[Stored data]
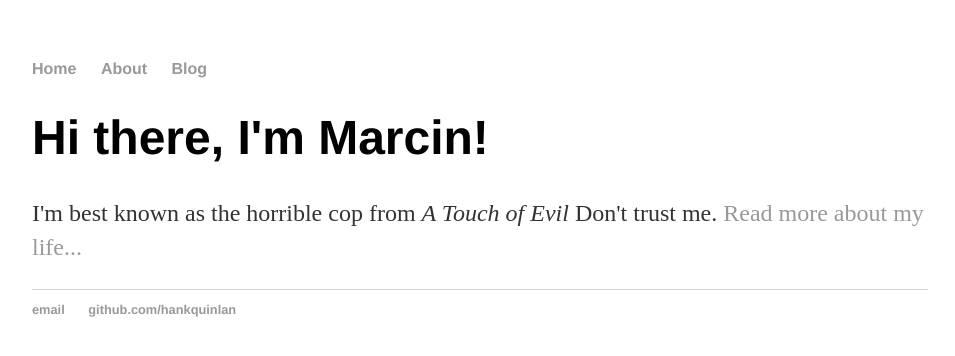
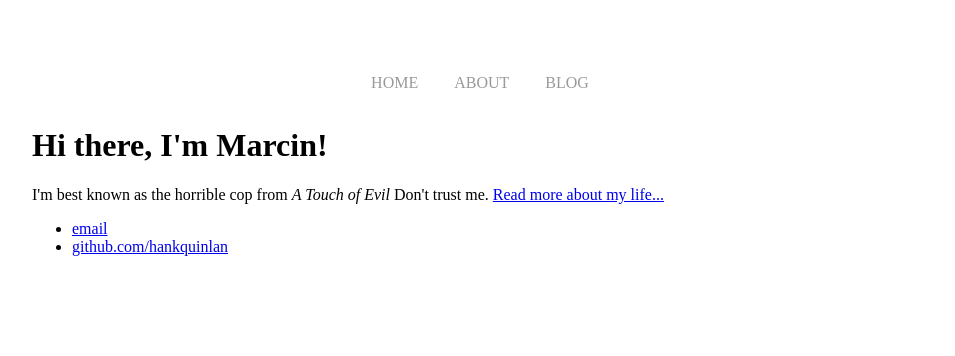
Before and after one commit to marcinbogdanski/marcinbogdanski.github.io, a Jekyll site: the page built from index.html, in a window 1280 px wide. Shown: the top 356 px of the page, without its empty margins (160-1115 px from the left). Built offline with Jekyll 4.4.1, drawn with Linux system fonts in a browser that asks for light colours.

Commit message:
make nice horizontal menu

```diff
--- a/_layouts/default.html
+++ b/_layouts/default.html
@@ -6,6 +6,7 @@
         <link rel="stylesheet" type="text/css" href="/css/main.css">
     </head>
     <body>
+
         <nav>
             <ul>
                 <li><a href="/">Home</a></li>
@@ -13,16 +14,19 @@
                 <li><a href="/blog.html">Blog</a></li>
             </ul>
         </nav>
+
         <div class="container">
 
         {{ content }}
 
-        </div><!-- /.container -->
+        </div>
+
         <footer>
             <ul>
                 <li><a href="mailto:hankquinlanhub@gmail.com">email</a></li>
                 <li><a href="https://github.com/hankquinlan">github.com/hankquinlan</a></li>
             </ul>
         </footer>
+
     </body>
 </html>
--- a/css/main.css
+++ b/css/main.css
@@ -2,23 +2,62 @@ body {
     margin: 60px auto;
     width: 70%;
 }
-nav ul, footer ul {
+
+
+
+nav {
+    text-align: center;
+}
+
+nav ul {
+  list-style-type: none;
+  margin: 0;
+  padding: 0;
+  overflow: hidden;
+}
+
+nav ul li {
+  display: inline;
+}
+
+nav ul li a {
+  display: inline-block;
+  color: #999;
+  text-align: center;
+  padding: 14px 16px;
+  text-decoration: none;
+  text-transform: uppercase;
+}
+
+nav ul li a:hover {
+  background-color: #eeeeee;
+}
+
+
+
+
+
+/*nav ul, footer ul {
     font-family:'Helvetica', 'Arial', 'Sans-Serif';
-    padding: 0px;
+    // padding: 0px;
     list-style: none;
     font-weight: bold;
 }
+
 nav ul li, footer ul li {
     display: inline;
-    margin-right: 20px;
+    margin: 10px;
 }
+
 a {
     text-decoration: none;
     color: #999;
 }
 a:hover {
     text-decoration: underline;
-}
+}*/
+
+/*
 h1 {
     font-size: 3em;
     font-family:'Helvetica', 'Arial', 'Sans-Serif';
@@ -40,4 +79,4 @@ ul.posts {
 
 ul.posts li {
     list-style: none;
-}
+}*/
```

§ Assignment
The copy you return must match the records above exactly, minus any images.

§ Exercise answer
Before and after one commit to marcinbogdanski/marcinbogdanski.github.io, a Jekyll site: the page built from index.html, in a window 1280 px wide. Shown: the top 356 px of the page, without its empty margins (160-1115 px from the left). Built offline with Jekyll 4.4.1, drawn with Linux system fonts in a browser that asks for light colours.

Commit message:
make nice horizontal menu

```diff
--- a/_layouts/default.html
+++ b/_layouts/default.html
@@ -6,6 +6,7 @@
         <link rel="stylesheet" type="text/css" href="/css/main.css">
     </head>
     <body>
+
         <nav>
             <ul>
                 <li><a href="/">Home</a></li>
@@ -13,16 +14,19 @@
                 <li><a href="/blog.html">Blog</a></li>
             </ul>
         </nav>
+
         <div class="container">
 
         {{ content }}
 
-        </div><!-- /.container -->
+        </div>
+
         <footer>
             <ul>
                 <li><a href="mailto:hankquinlanhub@gmail.com">email</a></li>
                 <li><a href="https://github.com/hankquinlan">github.com/hankquinlan</a></li>
             </ul>
         </footer>
+
     </body>
 </html>
--- a/css/main.css
+++ b/css/main.css
@@ -2,23 +2,62 @@ body {
     margin: 60px auto;
     width: 70%;
 }
-nav ul, footer ul {
+
+
+
+nav {
+    text-align: center;
+}
+
+nav ul {
+  list-style-type: none;
+  margin: 0;
+  padding: 0;
+  overflow: hidden;
+}
+
+nav ul li {
+  display: inline;
+}
+
+nav ul li a {
+  display: inline-block;
+  color: #999;
+  text-align: center;
+  padding: 14px 16px;
+  text-decoration: none;
+  text-transform: uppercase;
+}
+
+nav ul li a:hover {
+  background-color: #eeeeee;
+}
+
+
+
+
+
+/*nav ul, footer ul {
     font-family:'Helvetica', 'Arial', 'Sans-Serif';
-    padding: 0px;
+    // padding: 0px;
     list-style: none;
     font-weight: bold;
 }
+
 nav ul li, footer ul li {
     display: inline;
-    margin-right: 20px;
+    margin: 10px;
 }
+
 a {
     text-decoration: none;
     color: #999;
 }
 a:hover {
     text-decoration: underline;
-}
+}*/
+
+/*
 h1 {
     font-size: 3em;
     font-family:'Helvetica', 'Arial', 'Sans-Serif';
@@ -40,4 +79,4 @@ ul.posts {
 
 ul.posts li {
     list-style: none;
-}
+}*/
```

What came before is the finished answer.